Seizing ‘stopfulness’ from the solstice

Out on Spruce Point winter has settled in early. The homes along Grandview Avenue peer from the snowdrifts like hibernating bears and the spruces that were draped in ermine a few days ago are now as spare and tall as the ship’s masts they once furnished for the Royal British fleet.

Winter mornings near the solstice are still and quiet. Perhaps the one moment when a photograph is the same as video – a frozen moment in time where the late-rising sun of dawn is the color of rose gold. The silence allows for ‘stopfulness’ – that opportunity to stop and observe with all your senses, including the internal monitor that senses the passage of time. As the cold, still air surrounds you and your eyes cast out to the distant horizon, that recorder plays back against the wall of your mind the memories of the past year and former years. In that moment, it seems we somehow set the precious stones of those memories into the framework we will find the next time such an opportunity presents itself.

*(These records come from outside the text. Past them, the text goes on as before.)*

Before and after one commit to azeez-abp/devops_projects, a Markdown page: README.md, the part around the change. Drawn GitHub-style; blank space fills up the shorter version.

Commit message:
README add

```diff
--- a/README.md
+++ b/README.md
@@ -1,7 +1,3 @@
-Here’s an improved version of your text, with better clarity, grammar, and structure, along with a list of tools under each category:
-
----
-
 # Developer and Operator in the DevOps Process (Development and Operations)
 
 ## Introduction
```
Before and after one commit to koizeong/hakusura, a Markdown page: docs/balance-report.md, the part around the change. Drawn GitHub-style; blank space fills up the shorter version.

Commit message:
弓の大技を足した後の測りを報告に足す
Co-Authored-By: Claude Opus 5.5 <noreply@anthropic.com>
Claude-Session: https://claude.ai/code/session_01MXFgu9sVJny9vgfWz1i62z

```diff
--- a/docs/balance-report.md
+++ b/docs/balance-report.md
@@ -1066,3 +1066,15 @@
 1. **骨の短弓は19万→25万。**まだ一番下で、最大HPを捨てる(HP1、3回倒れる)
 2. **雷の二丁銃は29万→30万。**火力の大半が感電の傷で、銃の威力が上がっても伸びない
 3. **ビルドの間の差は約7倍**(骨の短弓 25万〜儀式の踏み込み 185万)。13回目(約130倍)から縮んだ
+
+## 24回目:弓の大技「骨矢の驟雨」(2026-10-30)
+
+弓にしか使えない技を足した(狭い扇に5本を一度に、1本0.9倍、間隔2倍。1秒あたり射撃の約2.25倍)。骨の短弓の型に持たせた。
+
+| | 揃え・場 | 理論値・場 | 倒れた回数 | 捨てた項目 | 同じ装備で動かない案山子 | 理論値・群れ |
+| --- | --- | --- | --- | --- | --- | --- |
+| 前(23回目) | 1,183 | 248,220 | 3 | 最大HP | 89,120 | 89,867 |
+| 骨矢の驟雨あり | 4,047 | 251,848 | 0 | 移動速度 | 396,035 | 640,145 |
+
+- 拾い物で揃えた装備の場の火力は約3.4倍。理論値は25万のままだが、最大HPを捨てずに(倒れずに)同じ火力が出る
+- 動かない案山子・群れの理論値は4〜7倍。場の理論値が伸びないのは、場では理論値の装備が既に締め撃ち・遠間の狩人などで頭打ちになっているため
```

And then the sturdy chug of a lobster boat breaks the reverie. And, on the day that brings ‘the shortest evening of the year,’ we, too, set the throttle to the work of the day, stamping the snow off our boots, pour more steaming coffee into the cup that warms our hands and count the promises still left to keep, along with our blessings.